Venture Capital (VC) is one commonly-known asset class. Its successes may make for striking headlines, but VC models are not generally good at sparking fundamental change in complex areas like climate and health. Venture capital is typically biased towards business models that have the potential for rapid exponential growth. And even then, the results don’t often live up to the hype.

Instead, large, long-established organizations may decide to try to mimic the VC approach in-house and back a portfolio of new start-up businesses of their own. Corporate Venture Capital (CVC) can provide an innovation radar of sorts, and it can make sense to seek financial returns through early investment in high-growth companies. But the journey is long, usually seven years or more. This is time we simply don’t have if we want to address today’s burning global challenges.

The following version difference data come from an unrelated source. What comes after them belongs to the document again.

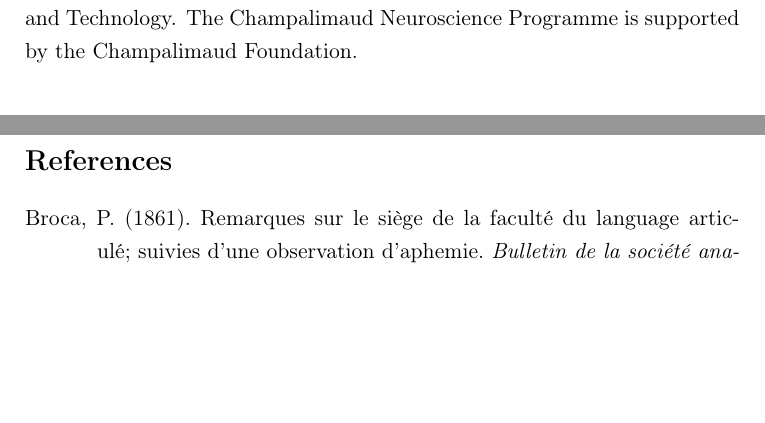
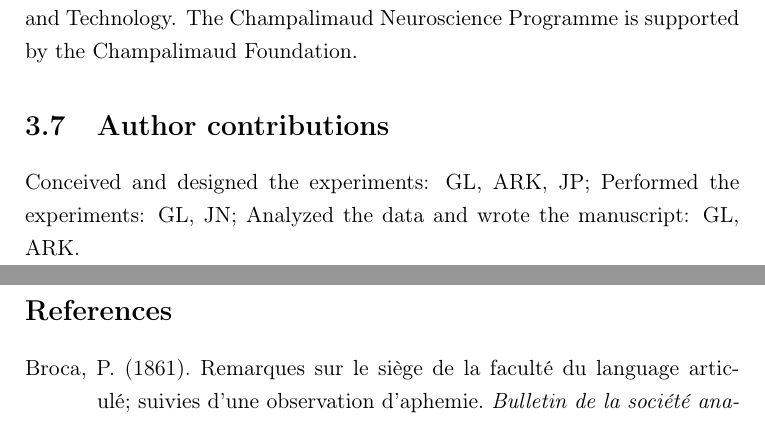
Before and after one commit to glopesdev/phd-thesis, a LaTeX thesis (thesis.tex, which reads chapters/subsectChBehaviour/authorContrib.tex): two parts of pages 121 and 122 of 135, joined at a grey line, cut so that both start at the same text, the shorter picture padded with empty space. Compiled offline with pdfLaTeX; a LaTeX package or settings file that is missing is left out.

Commit message:
Added author contributions for behaviour chapter.

```diff
--- /dev/null
+++ b/chapters/subsectChBehaviour/authorContrib.tex
@@ -0,0 +1,4 @@
+
+\section{Author contributions}
+
+Conceived and designed the experiments: GL, ARK, JP; Performed the experiments: GL, JN; Analyzed the data and wrote the manuscript: GL, ARK.
```
Also changed, not shown: chapters/chBehaviour.tex (+3 -0 lines).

Given the obvious difficulties of making corporate venture capital projects work, many business leaders resort to Mergers and Acquisitions (M&A), hoping that all their problems can be solved by moving further downstream in the venture creation process. This is usually misguided. The big issue with M&A is that business leaders think acquisitions are less risky because the start-ups they buy have already proven themselves in the market. They hugely underestimate the risks that come with integrating a new company and forget that acquiring a digital business doesn’t automatically turn them into digital leaders.

A new kind of asset class is therefore needed that helps organisations transform their business model in a sustainable and impactful way.

Corporate Venture Building – a new type of innovation

In the face of the biggest global threats, we need to use all our assets differently, from new technologies and real-time data, to supplier relationships, distribution channels and everything else we have at our disposal.

Corporate Venture Building (CVB) is a new asset class – alongside M&A (as an approach to consolidating assets) and venture capital – that is designed to be better suited to tackle the problems that occur in complex, science-based, regulated and otherwise hard-to-handle markets. It helps organisations invest in their future and transform business models in a sustainable way, while potentially contributing to the resolution of society’s challenges. CVB can be compared to early stage Private Equity (PE). The ultimate goal is to use the existing assets and capabilities of a corporation to fundamentally transform its business model and create long-lasting, positive and impactful change.

In relation to issues like climate, disease pandemics, food security and waste management, we need to make sure our best ideas, technologies and expertise can be brought to bear at the precise points where they can make the most difference. Corporate Venture Building is our only bet if we want to tackle the profound problems that occur in complex, science-based, regulated and otherwise hard-to-handle areas like climate and health.